• _Problem details_:
Pick out the lines below with "handleToggleModal" and list them.

BEGIN

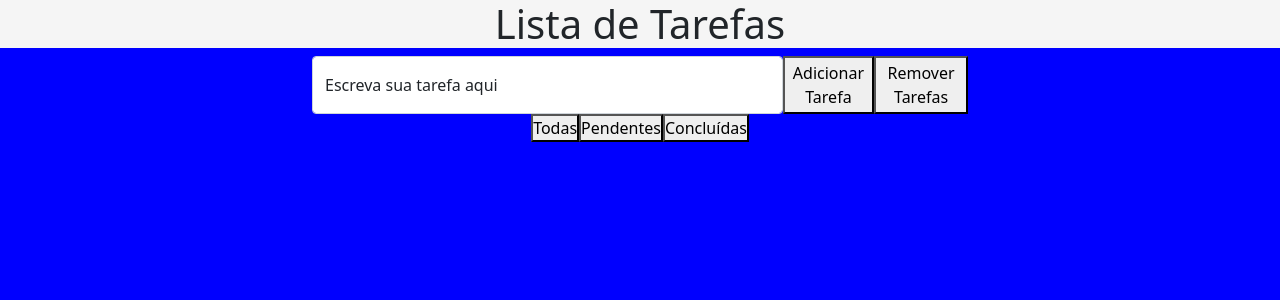
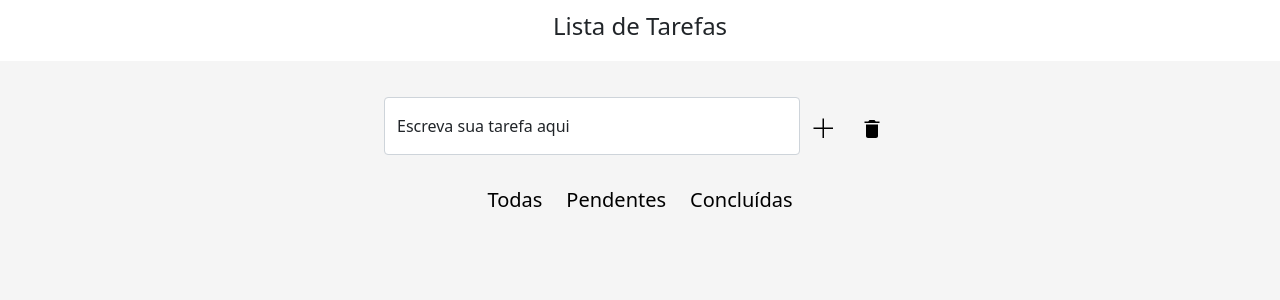
Before and after one commit to eric-kreis/todo-list-2.1, a React (Create React App) app: page / in a window 1280 px wide. Shown: the top 300 px of the page. Built offline with nearby package versions, Linux system fonts and the light colour scheme.

Commit message:
Adicionando icones, melhorando estiliaçao e mais

```diff
--- a/package.json
+++ b/package.json
@@ -10,6 +10,7 @@
     "bootstrap": "^5.0.2",
     "react": "^17.0.2",
     "react-dom": "^17.0.2",
+    "react-icons": "^4.2.0",
     "react-router-dom": "^5.2.0",
     "react-scripts": "4.0.3",
     "styled-components": "^5.3.0",
--- /dev/null
+++ b/src/components/ClearModalContainer.js
@@ -0,0 +1,30 @@
+import React, { Component } from 'react';
+
+import ConfirmModal from './ConfirmModal';
+class ClearModalContainer extends Component {
+  render() {
+    const {
+      show,
+      clearModal,
+      handleClear,
+      handleToggleModal,
+    } = this.props;
+
+    let typeMessage = 'todas as tarefas' ;
+
+    if (show === 'toDo') typeMessage = 'as tarefas pendentes';
+    if (show === 'completed') typeMessage = 'as tarefas concluídas';
+
+    return (
+      <ConfirmModal
+        openModal={ clearModal }
+        handleConfirm={ () => { handleClear(); handleToggleModal(); } }
+        handleCancel={ () => { handleToggleModal(); } }
+      >
+        Você realmente deseja remover {typeMessage}?
+      </ConfirmModal>
+    );
+  }
+}
+
+export default ClearModalContainer;
--- a/src/components/FormContainer.js
+++ b/src/components/FormContainer.js
@@ -1,8 +1,14 @@
 import React, { Component } from 'react';
 import PropTypes from 'prop-types';
+import { Add, Trash } from '../sources/Icons';
 
 import FormInput from './FormInput';
-import { MainForm, InputSectionForm } from '../styles/styledComponents'
+import {
+  MainForm,
+  SectionForm,
+  IconsButtons,
+  FormShowButtons,
+} from '../styles/styledComponents'
 
 class FormContainer extends Component {
   render() {
@@ -10,7 +16,7 @@ class FormContainer extends Component {
       taskText,
       formInputClass,
       mainInputFocus,
-      formInputToggle,
+      formClassToggle,
       handleAddTask,
       handleChange,
       handleToggleModal,
@@ -20,57 +26,52 @@ class FormContainer extends Component {
 
     return (
       <MainForm onSubmit={ (e) => e.preventDefault() }>
-        <InputSectionForm>
+        <SectionForm>
+
           <FormInput
             name="taskText"
             value={ taskText }
             formInputClass={ formInputClass }
             mainInputFocus={ mainInputFocus }
             handleChange={ handleChange }
-            formInputToggle={ formInputToggle }
+            formClassToggle={ formClassToggle }
             handleFocus={ handleFocus }
             handleRemoveFocus={ handleRemoveFocus }
           />
-          <button
+          <IconsButtons
+            add
+            large
             onClick={ () => {
               handleAddTask();
               handleFocus();
             } }
           >
-            Adicionar Tarefa
-          </button>
-          <button
+            <Add />
+          </IconsButtons>
+          <IconsButtons
+            clear
+            large
             onClick={ () => {
               handleToggleModal();
             } }
           >
-            Remover Tarefas
-          </button>
-        </InputSectionForm>
+            <Trash />
+          </IconsButtons>
 
-        <InputSectionForm>
-          <button
-            name="show"
-            value="all"
-            onClick={ handleChange }
-          >
+        </SectionForm>
+        <SectionForm>
+
+          <FormShowButtons name="show" value="all" onClick={ handleChange }>
             Todas
-          </button>
-          <button
-            name="show"
-            value="toDo"
-            onClick={ handleChange }
-          >
+          </FormShowButtons>
+          <FormShowButtons name="show" value="toDo" onClick={ handleChange }>
             Pendentes
-          </button>
-          <button
-            name="show"
-            value="completed"
-            onClick={ handleChange }
-          >
+          </FormShowButtons>
+          <FormShowButtons name="show" value="completed" onClick={ handleChange }>
             Concluídas
-          </button>
-        </InputSectionForm>
+          </FormShowButtons>
+
+        </SectionForm>
       </MainForm>
     )
   }
--- a/src/components/FormInput.js
+++ b/src/components/FormInput.js
@@ -22,7 +22,7 @@ class FormInput extends Component {
       handleFocus,
       handleRemoveFocus,
       handleChange,
-      formInputToggle,
+      formClassToggle,
       formInputClass,
     } = this.props;
 
@@ -33,7 +33,7 @@ class FormInput extends Component {
     }
 
     return (
-      <span className="form-floating">
+      <div className="form-floating">
         <input
           className={ formInputClass }
           ref={ this.input }
@@ -43,12 +43,12 @@ class FormInput extends Component {
           value={ value }
           onFocus={ handleFocus }
           onBlur={ handleRemoveFocus }
-          onChange={ (e) => { handleChange(e); formInputToggle(e); } }
+          onChange={ (e) => { handleChange(e); formClassToggle(e); } }
           placeholder="placeholder"
           autoComplete="off"
         />
         <label htmlFor="form-input">{ labelText }</label>
-      </span>
+      </div>
     );
   }
 }
--- a/src/pages/HomePage.js
+++ b/src/pages/HomePage.js
@@ -1,9 +1,10 @@
 import React from 'react';
 
+import Header from '../sources/Header';
 import FormContainer from '../components/FormContainer';
 import Tasks from '../components/taskComponents/Tasks';
-import ConfirmModal from '../components/ConfirmModal';
-import { PageBody, HomeHeader, HomeMain } from '../styles/styledComponents';
+import ClearModalContainer from '../components/ClearModalContainer';
+import { PageBody, HomeMain } from '../styles/styledComponents';
 
 const savedTasks = JSON.parse(localStorage.getItem('tasks'));
 const savedChecks = JSON.parse(localStorage.getItem('checkedItems'));
@@ -15,7 +16,7 @@ const initialState = {
   tasks: !savedTasks ? [] : savedTasks,
   mainInputFocus: false,
   checkedItems: !savedChecks ? [] : savedChecks,
-  openModal: false,
+  clearModal: false,
 };
 
 class HomePage extends React.Component {
@@ -23,7 +24,7 @@ class HomePage extends React.Component {
     super();
 
     this.handleChange = this.handleChange.bind(this);
-    this.formInputToggle = this.formInputToggle.bind(this);
+    this.formClassToggle = this.formClassToggle.bind(this);
     this.handleAddTask = this.handleAddTask.bind(this);
     this.handleToggleModal = this.handleToggleModal.bind(this);
     this.handleClear = this.handleClear.bind(this);
@@ -45,7 +46,7 @@ class HomePage extends React.Component {
     this.setState({ [name]: value });
   }
 
-  formInputToggle({ target }) {
+  formClassToggle({ target }) {
     const { value } = target;
     if (value.trim()) {
       this.setState({ formInputClass: 'form-control' });
@@ -79,7 +80,7 @@ class HomePage extends React.Component {
 
   handleToggleModal() {
     this.setState((prevState) =>
-      ({ openModal: !prevState.openModal }));
+      ({ clearModal: !prevState.clearModal }));
   }
 
   handleClear() {
@@ -178,32 +179,32 @@ class HomePage extends React.Component {
       checkedItems,
       formInputClass,
       mainInputFocus,
-      openModal,
+      clearModal,
     } = this.state;
 
     return (
-      <PageBody>
-        <ConfirmModal
+      <PageBody backgroundColor="whitesmoke">
+        <ClearModalContainer
           show={ show }
-          openModal={ openModal }
+          clearModal={ clearModal }
           handleClear={ this.handleClear }
           handleToggleModal={ this.handleToggleModal }
         />
-        <HomeHeader>
+        <Header>
           <h1>Lista de Tarefas</h1>
-        </HomeHeader>
+        </Header>
         <HomeMain>
           <FormContainer
             handleAddTask={ this.handleAddTask }
             handleChange={ this.handleChange }
             handleToggleModal={ this.handleToggleModal }
-            formInputToggle={ this.formInputToggle }
+            formClassToggle={ this.formClassToggle }
             handleFocus={ this.handleFocus }
             handleRemoveFocus={ this.handleRemoveFocus }
             mainInputFocus={ mainInputFocus }
             formInputClass={ formInputClass }
             taskText={ taskText }
-            />
+          />
           <Tasks
             show={ show }
             tasks={ tasks }
--- /dev/null
+++ b/src/sources/Header.js
@@ -0,0 +1,16 @@
+import React, { Component } from 'react';
+
+import { PageHeader } from '../styles/styledComponents';
+
+class Header extends Component {
+  render() {
+    const { children } = this.props;
+    return (
+      <PageHeader>
+        { children }
+      </PageHeader>
+    );
+  }
+}
+
+export default Header;
--- /dev/null
+++ b/src/sources/Icons.js
@@ -0,0 +1,20 @@
+// All icons archive
+import { VscAdd } from 'react-icons/vsc';
+import { IoMdTrash, IoMdRemove } from 'react-icons/io';
+import { IoExitOutline } from 'react-icons/io5';
+import { MdModeEdit } from 'react-icons/md';
+
+// Add Icon
+export const Add = VscAdd;
+
+// Trash Icon
+export const Trash = IoMdTrash;
+
+// Edit Icon
+export const Edit = MdModeEdit;
+
+// Remove Icon
+export const Remove = IoMdRemove
+
+// Exit Icon
+export const Exit = IoExitOutline;
--- a/src/styles/styledComponents.js
+++ b/src/styles/styledComponents.js
@@ -4,10 +4,6 @@ export const GlobalStyle = createGlobalStyle`
   * {
     padding: 0;
     margin: 0;
-  }
-
-  h1 {
-    text-align: center;
   }
 
   .form-floating {
@@ -17,37 +13,83 @@ export const GlobalStyle = createGlobalStyle`
   }
 `;
 
+export const PageHeader = styled.header`
+  background-color: white;
+  display: flex;
+  justify-content: space-around;
+  padding: 12px;
+
+  h1 {
+    font-size: x-large;
+  }
+`;
+
 export const PageBody = styled.div`
   width: 100%;
   min-height: 100vh;
-  background-color: blue ${(props) => props.backgroundColor};
-  opacity: ${(props) => props.opacity};
-`;
-
-export const HomeHeader = styled.header`
-  background-color: whitesmoke;
+  background-color: ${(props) => props.backgroundColor};
 `;
 
 export const HomeMain = styled.main`
-  width: 55%;
-  min-width: 300px;
-  margin: auto;
+  /* background-color: blue; */
   display: flex;
   flex-wrap: wrap;
   justify-content: space-around;
+  margin: auto;
+  min-width: 300px;
+  padding: 36px 64px;
+  width: 50%;
 `;
 
 export const MainForm = styled.form`
+  display: flex;
+  flex-direction: column;
   width: 100%;
-  display: flex;
-  padding: 0 24px 0 24px;
-  flex-direction: column;
 `;
 
-export const InputSectionForm = styled.section`
-  width: 100%;
+export const SectionForm = styled.section`
   display: flex;
   justify-content: center;
+  margin-bottom: 16px;
+  width: 100%;
+`;
+
+export const IconsButtons = styled.button`
+  background-color: transparent;
+  border: 0;
+  font-size: ${ (props) => {
+    if (props.large) {
+      return '24px';
+    }
+    if (props.medium) {
+      return '20px';
+    }
+    return '15px'
+  }};
+  margin: 12px;
+
+  :hover {
+    color: ${ (props) => {
+      if (props.add) {
+        return 'green';
+      }
+      if (props.clear) {
+        return 'red';
+      }
+      return 'blue';
+    } };
+  }
+`;
+
+export const FormShowButtons = styled.button`
+  background-color: transparent;
+  border: 0;
+  font-size: 20px;
+  margin: 12px;
+
+  :hover {
+    color: blue;
+  }
 `;
 
 export const TaskList = styled.ul`
@@ -56,39 +98,46 @@ export const TaskList = styled.ul`
   flex-wrap: wrap;
   justify-content: space-between;
   width: 500px;
-  padding: 8px;
-  margin: 16px;
 `;
 
 export const TaskItem = styled.li`
   width: 100%;
+  overflow: hidden;
   height: 60px;
   margin: 8px;
   padding-bottom: 4px;
   border-bottom: 1px solid black;
 `;
 
-export const TaskBody = styled.section`
+export const TaskBody = styled.main`
   display: flex;
   justify-content: space-around;
   width: 100%;
 `;
 
 export const TaskLabel = styled.label`
+  display: flex;
+  align-items: center;
+  overflow: hidden;
   width: 80%;
-  display: flex;
-  flex-wrap: wrap;
-  overflow: hidden;
-  justify-content: space-evenly;
-  :hover {
-    cursor: pointer;
+  max-width: 80%;
+
+  input {
+    margin-right: 36px;
+    :hover {
+      cursor: pointer;
+    }
+  }
+
+  span {
+    max-width: 100%;
   }
 `;
 
 export const TaskButtons = styled.div`
   width: 20%;
   display: flex;
-  justify-content: space-around;
+  justify-content: space-between;
 `;
 
 export const ModalWindow = styled.main`
@@ -113,6 +162,7 @@ export const Modal = styled.div`
   margin: auto;
   padding-top: 16px;
   position: relative;
+  text-align: center;
   z-index: 10;
 
   button {
```
Also changed, not shown: src/components/ConfirmModal.js (+6 -12 lines), src/components/taskComponents/EditSection.js (+12 -4 lines), src/components/taskComponents/TaskContainer.js (+22 -30 lines), src/components/taskComponents/TaskMain.js (added, +58 -0 lines), 1 other file (tests, documents, lock files or other folders).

END

• _Response to this exercise_:
+      handleToggleModal,
+        handleConfirm={ () => { handleClear(); handleToggleModal(); } }
+        handleCancel={ () => { handleToggleModal(); } }
       handleToggleModal,
               handleToggleModal();
     this.handleToggleModal = this.handleToggleModal.bind(this);
   handleToggleModal() {
           handleToggleModal={ this.handleToggleModal }
             handleToggleModal={ this.handleToggleModal }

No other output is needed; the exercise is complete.